By Eric Barnes, staff writer
November 6, 2012

Tuesday, November 27 | 10:50 a.m.-11:00 a.m. | SSG08-03 | Room S102D
Carefully performed studies suggest that the incidence and severity of contrast-induced nephropathy (CIN) after IV contrast injection for CT studies has been overestimated, according to researchers from the Mayo Clinic in Rochester, MN, who examined the incidence and severity of CIN in a meta-analysis.

"Although current medical dogma suggests that iodinated contrast material is universally nephrotoxic, the clinical evidence to support this apparent causal relationship is not as robust as is often assumed," Jennifer McDonald, PhD, told "In fact, the vast majority of clinical studies on CIN failed to include the critical control group of individuals who did not receive contrast."

In the absence of such a control group, it is impossible to extricate the incidence of contrast-independent causes of transient renal injury from CIN, McDonald believes. Such studies may therefore be grossly overestimating the incidence of CIN.

The group looked at 14 studies (0.9%) representing 184,205 patients. Contrast administration was associated with a reduced incidence of acute kidney injury and an unchanged risk of death and dialysis, according to the researchers.

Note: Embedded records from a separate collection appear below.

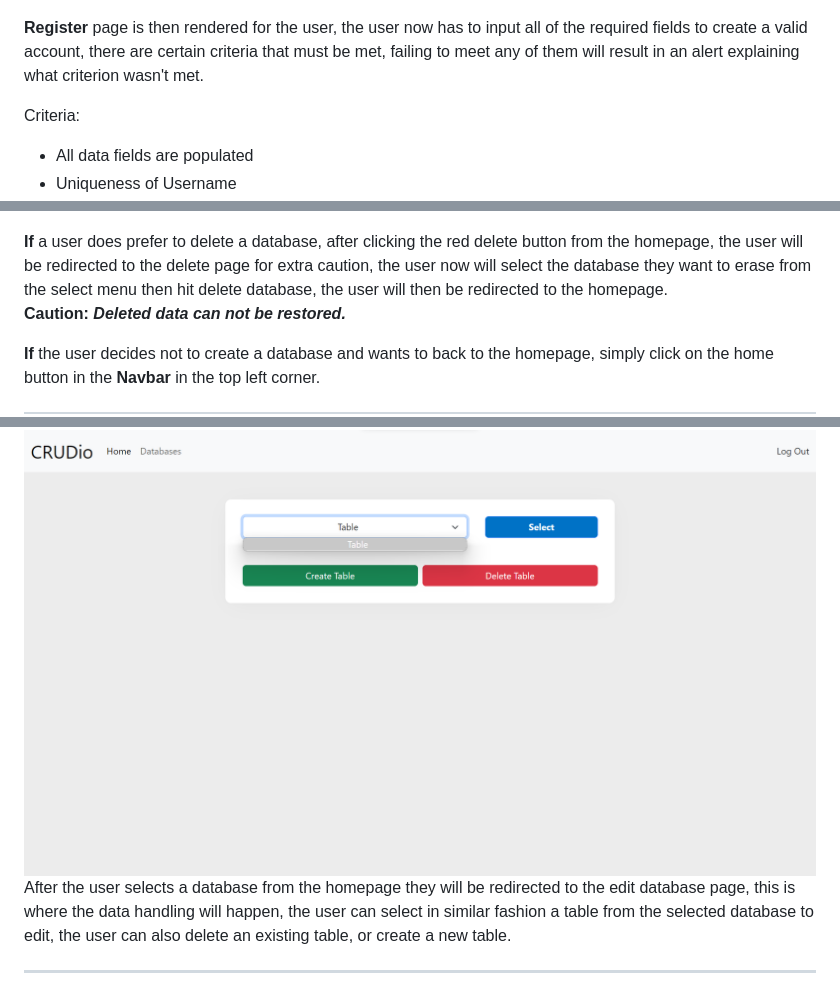
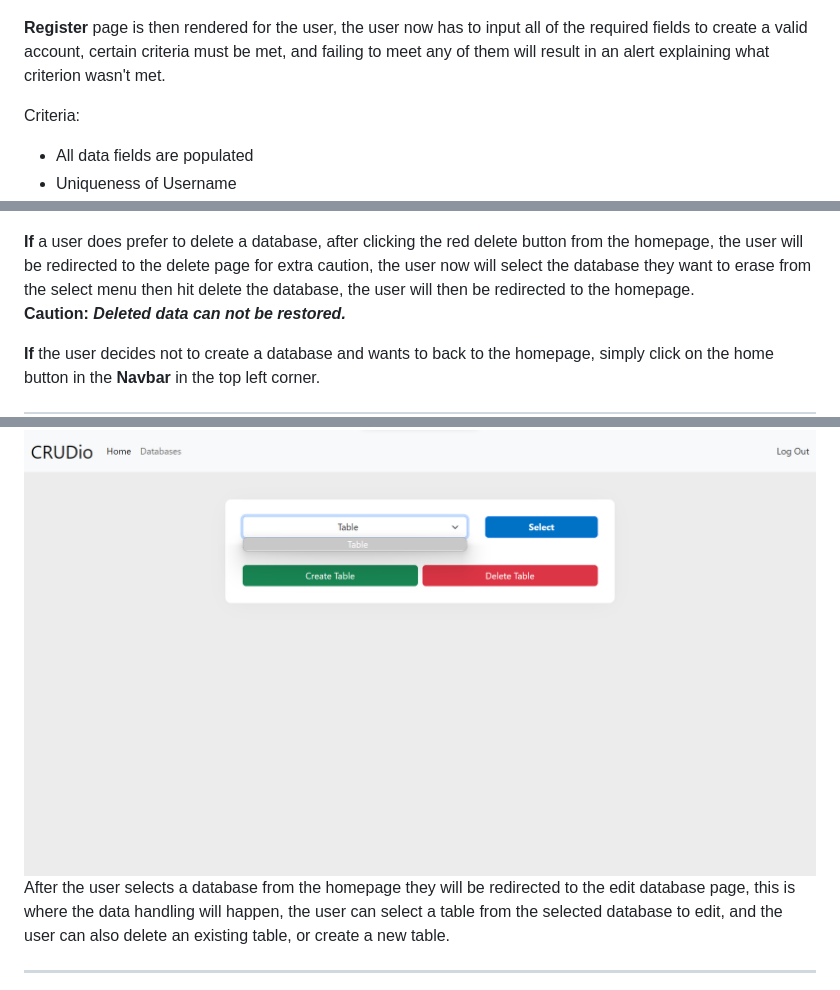
Before and after one commit to DopeBiscuit/CRUD-System, a Markdown page: README.md, 3 parts joined by grey strips. Rendered like a GitHub page.

```diff
--- a/README.md
+++ b/README.md
@@ -21,7 +21,7 @@ where in each database the user could have a number of tables to their desire, w
 
 <img src="/Images/Register.png"><br>
 
-**Register** page is then rendered for the user, the user now has to input all of the required fields to create a valid account, there are certain criteria that must be met, failing to meet any of them will result in an alert explaining what criterion wasn't met.
+**Register** page is then rendered for the user, the user now has to input all of the required fields to create a valid account, certain criteria must be met, and failing to meet any of them will result in an alert explaining what criterion wasn't met.
 
 Criteria:
 - All data fields are populated
@@ -43,7 +43,7 @@ Criteria:
 ---
 <img src="/Images/DeleteDB.png"><br>
 <div style="text-align: justify; text-justify: inter-word;">
-<b>If</b> a user does prefer to delete a database, after clicking the red delete button from the homepage, the user will be redirected to the delete page for extra caution, the user now will select the database they want to erase from the select menu then hit delete database, the user will then be redirected to the homepage.
+<b>If</b> a user does prefer to delete a database, after clicking the red delete button from the homepage, the user will be redirected to the delete page for extra caution, the user now will select the database they want to erase from the select menu then hit delete the database, the user will then be redirected to the homepage.
 </div>
 
 **Caution: *Deleted data can not be restored.***
@@ -52,7 +52,7 @@ Criteria:
 
 ---
 <img src="/Images/EditDB.png"><br>
- After the user selects a database from the homepage they will be redirected to the edit database page, this is where the data handling will happen, the user can select in similar fashion a table from the selected database to edit, the user can also delete an existing table, or create a new table.
+ After the user selects a database from the homepage they will be redirected to the edit database page, this is where the data handling will happen, the user can select a table from the selected database to edit, and the user can also delete an existing table, or create a new table.
 
 ---
 <img src="/Images/CreateTB.png"><br>
```
Also changed, not shown: other parts of README.md (+22 -22 lines).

"These results suggest either that CIN from IV contrast is a diagnosis of misattribution, or that the incidence is so low as to be obscured by other causes of contrast-independent renal injury," McDonald concluded.
Last Updated hh 11/4/2012 11:47:53 PM